Google retained its 66 percent U.S. market share through June, while Yahoo and Microsoft Bing notched 16.7 percent and 11 percent, respectively, according to adjusted numbers from market researcher comScore.
Search share didn't change much when comScore July 12 stripped away "contextually driven searches" powered by slide shows and contextual shortcuts on Yahoo and Bing.
Google slipped a touch from 66.4 percent through May to 66.2 percent through June. Yahoo nudged up from 16.6 percent and Bing grew from 10.8 percent. HitWise also had Bing gaining for June, albeit to only 9.85 percent.
However, when comScore counts the slide shows and other shortcuts, which trigger automatic searches instead of actual physical clicks by users, the numbers tell a different story.
Viewed through that lens, Google lost share, going from 63.7 percent in May to 62.6 percent in June. Yahoo leapt up to 18.9 percent in June from 18.3 percent the month earlier. Bing jumped from 12.1 percent in May to 12.7 percent in June.
Accounting for automated search queries, it doesn't look like anything will stop Yahoo or Bing from chomping share from Google. That is, of course, unless Google begins offering slide shows and other shortcut links.
There is no indication from Mountain View, Calif., that will happen. Moreover, comScore's adjusted figures are the numbers that most financial analysts are looking at when they assess the U.S. search sector.
Marianne Wolk, of Susquehanna Financial Group, noted as much in her research note July 13:
"We prefer to examine Google's share of adjusted core searches, which strips out the incremental volumes associated with contextual searches from slide shows, etc., recently included with Yahoo and Microsoft's results."
Jefferies and Co. analyst Youssef Squali joined Wolk in this sentiment, calling Google one of the best plays on ad recovery and a "must buy" for advertisers. He added:

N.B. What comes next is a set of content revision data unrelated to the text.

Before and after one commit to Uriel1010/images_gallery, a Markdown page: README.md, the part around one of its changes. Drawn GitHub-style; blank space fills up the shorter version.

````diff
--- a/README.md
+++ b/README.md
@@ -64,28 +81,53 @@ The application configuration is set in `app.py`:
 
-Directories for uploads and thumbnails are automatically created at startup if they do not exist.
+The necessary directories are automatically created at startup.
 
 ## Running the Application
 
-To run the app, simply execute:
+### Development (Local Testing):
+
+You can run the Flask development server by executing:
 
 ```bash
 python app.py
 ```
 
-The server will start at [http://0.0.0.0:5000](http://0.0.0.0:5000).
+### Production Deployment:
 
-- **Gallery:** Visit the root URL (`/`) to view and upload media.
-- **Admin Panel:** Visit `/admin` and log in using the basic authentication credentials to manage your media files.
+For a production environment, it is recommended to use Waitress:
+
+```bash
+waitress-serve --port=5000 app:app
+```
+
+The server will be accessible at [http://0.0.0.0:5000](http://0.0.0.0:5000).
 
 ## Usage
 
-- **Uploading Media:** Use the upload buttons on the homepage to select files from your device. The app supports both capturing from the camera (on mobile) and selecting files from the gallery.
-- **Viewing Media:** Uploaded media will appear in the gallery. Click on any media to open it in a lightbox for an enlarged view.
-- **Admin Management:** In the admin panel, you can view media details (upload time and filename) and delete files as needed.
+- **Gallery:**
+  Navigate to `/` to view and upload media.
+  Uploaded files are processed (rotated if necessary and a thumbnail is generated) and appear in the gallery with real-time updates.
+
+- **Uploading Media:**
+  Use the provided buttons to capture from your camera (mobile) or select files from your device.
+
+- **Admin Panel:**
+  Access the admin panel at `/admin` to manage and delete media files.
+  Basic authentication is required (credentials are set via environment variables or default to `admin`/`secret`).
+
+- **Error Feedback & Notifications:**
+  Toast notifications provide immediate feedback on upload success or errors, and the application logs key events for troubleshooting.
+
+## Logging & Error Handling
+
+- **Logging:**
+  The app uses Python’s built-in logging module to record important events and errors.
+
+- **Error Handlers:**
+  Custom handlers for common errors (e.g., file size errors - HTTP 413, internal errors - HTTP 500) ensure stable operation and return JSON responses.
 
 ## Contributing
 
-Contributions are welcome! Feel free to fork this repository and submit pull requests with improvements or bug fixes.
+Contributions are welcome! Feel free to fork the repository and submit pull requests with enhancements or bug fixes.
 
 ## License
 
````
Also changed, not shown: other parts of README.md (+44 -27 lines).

"While comScore data suggests that Google lost 110 basis points (bps) m/m (month-over-month) in June and Yahoo and Bing gained 60bps each, we believe most of Yahoo and Bing's gains came from cosmetic changes. Adjusting for these, Google lost only 20bps m/m."
Finally, FBR Capital Markets analysts chimed in:
"comScore June data needs some adjusting. While comScore's reported numbers may cause some confusion by suggesting that GOOG lost 110 bps m/m in June and Yahoo and Bing gained 60 bps each, we believe that most of Yahoo's and Bing's gains came from incorporating automatic searches in slide show navigation and in-text links."
This isn't a case of financial analysts unjustly ganging up on comScore; the research firm said in June it is altering its methodology for classifying and counting Web searches.
The research firm expects to employ them in time for its July data, slated for a mid-August release.
That may mean more good news for Google, FBR noted: "comScore appears to be finalizing the restructured measurement this week and should be on plan to provide more relevant search figures starting in 3Q. We believe this will ultimately benefit Google's reported share figures.